MAMDEV Ghana Limited, a civil engineering and construction company, is planning to build more than 23 modern washrooms in the Cape Coast metropolis.
The move, which aims to improve sanitation and reduce the rate of open defecation within and along Cape Coast’s stretch of coast, is part of the $10 billion Cape Coast Smart City project.
Mr Joseph Kojo Mamphey, Chief Executive Officer (CEO) of Ghana MAMDEV Limited, speaking at a symbolic groundbreaking ceremony in two of the 23 washrooms, said the project is part of the company’s corporate responsibility to help the metropolis’ most disadvantaged communities.
His outfit, he assured, is ready to make Cape Coast great again, hence the need for all citizens to work together to make the vision of building a smart city a reality, adding that development is not solely the responsibility of the government, but a shared responsibility.
Mr. Mamphey called on other business enterprises in the metropolis to come on board to jointly develop the metropolis for the benefit of all.
As for the smart city project, he pointed out that it has several components, including tourism, healthcare and education infrastructure development, reconstruction and upgrading of all major road networks in Cape Coast and other parts of the region.
More than 1,000 coconut seedlings have been planted by the company along the Bakaano Castle route to replace and restore lost vegetation within the area.
Mr Iddrisu Shani, Metro’s Environment and Sanitation Officer, speaking on behalf of Metro’s Chief Executive (MCE) Mr Ernest Arthur, noted that waste management is vital to improving sanitation in the country.
He said the assembly is keen to work with all stakeholders and institutions to improve sanitation in the metropolis and beyond.
He therefore urged citizens to be critical about waste and stop the practice of open defecation to avoid outbreaks of communicable diseases.
Osabarimba Kwesi Atta II, the Omanhen of Oguaa’s traditional area, warned citizens against defecating along the coasts as a worrying practice with associated health problems.
He warned that the area is a well-known tourist destination that needs to be upgraded to attract more tourists and investors to help develop the local economy for the benefit of all.
The Oguaamanhen noted that sometimes the unavailability of toilets in many homes was the cause, but that shouldn’t be an excuse to defecate anyway.

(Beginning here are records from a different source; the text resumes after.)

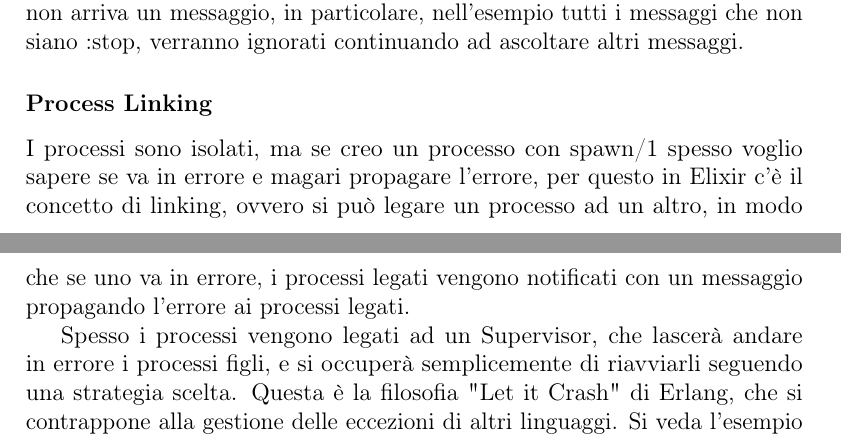
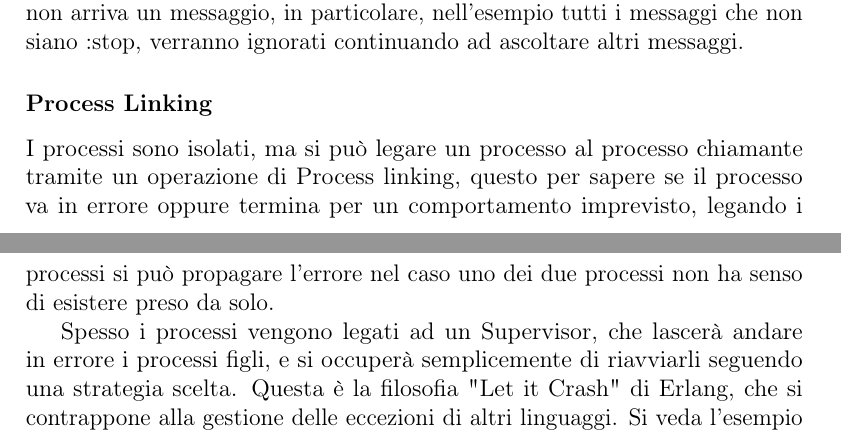
Before and after one commit to nicofiorini98/Bachelor_thesis, a LaTeX thesis (main.tex, which reads MainMatter/Chapters/Chap2/Sections/concorrenza.tex): two parts of pages 14 and 15 of 18, joined at a grey line, cut so that both start at the same text. Compiled offline with pdfLaTeX.

Commit message:
minor fix

```diff
--- a/MainMatter/Chapters/Chap2/Sections/concorrenza.tex
+++ b/MainMatter/Chapters/Chap2/Sections/concorrenza.tex
@@ -146,13 +146,12 @@ messaggi.
 
 \subsubsection{Process Linking}
 
-I processi sono isolati, ma se creo un processo con spawn/1
-spesso voglio sapere se va in errore e magari
-propagare l'errore, per questo
-in Elixir c'è il concetto di linking, ovvero si può legare un
-processo ad un altro, in modo che se uno va in errore,
-i processi legati vengono notificati con un messaggio propagando l'errore
-ai processi legati.
+I processi sono isolati, ma si può legare un processo
+al processo chiamante tramite un operazione di Process linking,
+questo per sapere se il processo va in errore
+oppure termina per un comportamento imprevisto,
+legando i processi si può propagare l'errore nel caso
+uno dei due processi non ha senso di esistere preso da solo.
 
 Spesso i processi vengono legati ad un Supervisor, che
 lascerà andare in errore i processi figli, e si occuperà
```
Also changed, not shown: main.pdf, MainMatter/Chapters/Chap2/Sections/concorrenza.tex (2 more changed lines).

He urged people to bring innovative ideas on board for Oguaa’s development instead of sitting down and criticizing the tireless efforts of some well-meaning individuals and organizations to make the area great again.